The United States has not had an ambassador to Mexico for almost six months. By all accounts, it has little to do with the qualifications of the nominee. It’s about politics.
CCTV’s Martin Markovits reports from Mexico City.
Follow Martin Markovits on Twitter @MartinMarkovits
Vacancy of US ambassador to Mexico could hurt relationsThe United States has not had an ambassador to Mexico for almost six months. By all accounts, it has little to do with the qualifications of the nominee. It’s about politics.
Roberta Jacobson has one of the best resumes in diplomacy. Skilled in Latin America politics and considered one of the best trade negotiators in her profession, her confirmation to become U.S. ambassador to Mexico seemed like a sure thing.
It all changed when U.S. Senator Marco Rubio from the state of Florida (Rubio is also running for president of the U.S) blocked her nomination because of her role as chief negotiator in Washington’s move to re-establish diplomatic relations with Cuba.
For the last six months, Mexico, the United States’ third biggest trade partner, has not had a U.S. ambassador. This could seriously affect bilateral relations for two countries which share a 2,000 mile border and are partners in numerous security and trade agreements.
The next ambassador will have many challenges including the passage of the Trans-Pacific Partnership trade agreement, human rights, security cooperation, drug trafficking and an immigration crisis with thousands of people flowing north from Central America hoping to get into the United States.
The effort is stalled for now in large part because of Senator Rubio, one of the biggest critics of President Obama’s rapprochement with Havana.

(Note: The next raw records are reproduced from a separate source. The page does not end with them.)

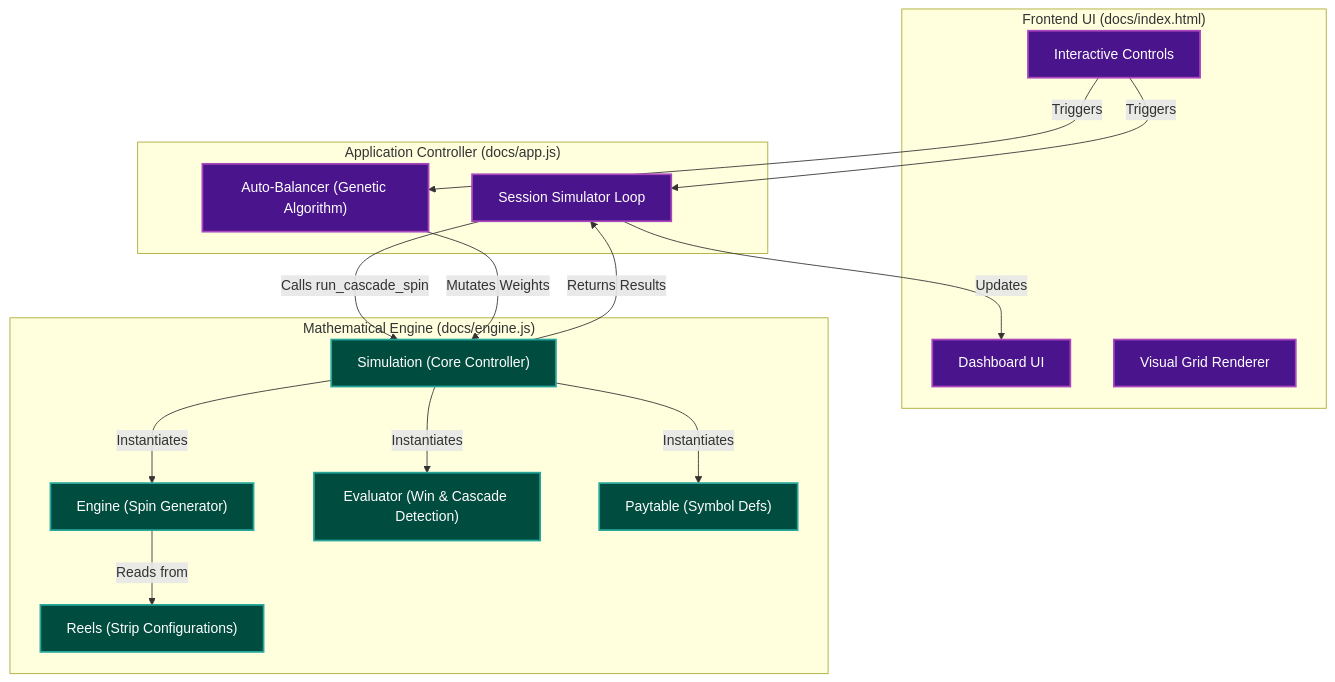
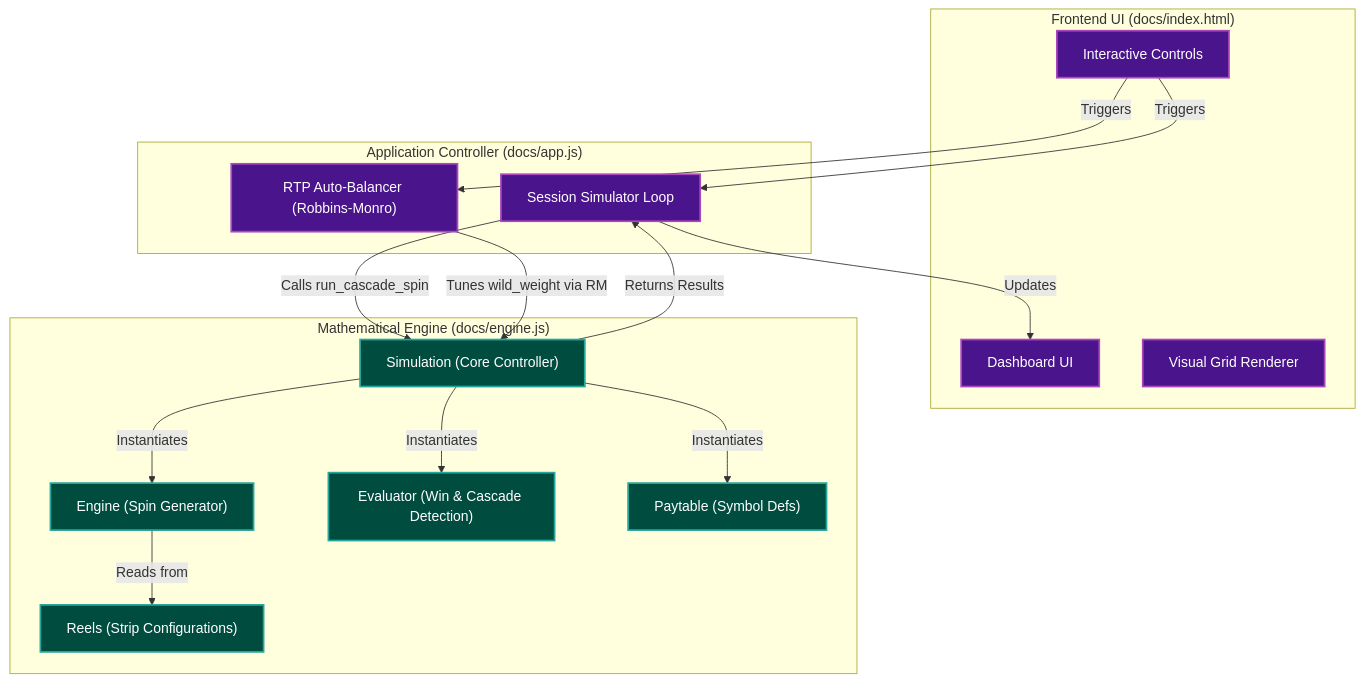
One commit to Doublew08/slot-simulation-engine changed the diagram in README.md. Above: the diagram before and after it, drawn with Mermaid. The commit also changed other lines of this file and 3 other files, not shown here.

````diff
--- a/README.md
+++ b/README.md
@@ -77,37 +79,37 @@
 ```mermaid
 graph TD
     classDef ui fill:#4a148c,stroke:#ab47bc,stroke-width:2px,color:#fff;
     classDef engine fill:#004d40,stroke:#26a69a,stroke-width:2px,color:#fff;
     classDef data fill:#b71c1c,stroke:#ef5350,stroke-width:2px,color:#fff;
 
     subgraph Frontend ["Frontend UI (docs/index.html)"]
         UI_Dashboard["Dashboard UI"]:::ui
         UI_Controls["Interactive Controls"]:::ui
         UI_Grid["Visual Grid Renderer"]:::ui
     end
 
     subgraph AppJS ["Application Controller (docs/app.js)"]
         APP_Loop["Session Simulator Loop"]:::ui
-        APP_Balancer["Auto-Balancer (Genetic Algorithm)"]:::ui
+        APP_Balancer["RTP Auto-Balancer (Robbins-Monro)"]:::ui
     end
 
     subgraph EngineJS ["Mathematical Engine (docs/engine.js)"]
         SIM["Simulation (Core Controller)"]:::engine
         ENG["Engine (Spin Generator)"]:::engine
         EVAL["Evaluator (Win & Cascade Detection)"]:::engine
         PAY["Paytable (Symbol Defs)"]:::data
         REEL["Reels (Strip Configurations)"]:::data
     end
 
     UI_Controls -->|Triggers| APP_Loop
     UI_Controls -->|Triggers| APP_Balancer
     APP_Loop -->|Calls run_cascade_spin| SIM
-    APP_Balancer -->|Mutates Weights| SIM
+    APP_Balancer -->|Tunes wild_weight via RM| SIM
     SIM -->|Returns Results| APP_Loop
     SIM -->|Instantiates| ENG
     SIM -->|Instantiates| EVAL
     SIM -->|Instantiates| PAY
     ENG -->|Reads from| REEL
     APP_Loop -->|Updates| UI_Dashboard
     class SIM,ENG,EVAL,PAY,REEL engine;
 ```
````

Rubio is the son of Cuban immigrants and is driven by a strong contempt of the Castro-led Cuban government.
It’s unlikely any ambassador will be confirmed until after the upcoming U.S. presidential election this fall.
The recent capture of Mexican drug kingpin Joaquin ‘El Chapo’ Guzman shows that both countries are going to have to collaborate more. A challenge made much harder without an ambassador.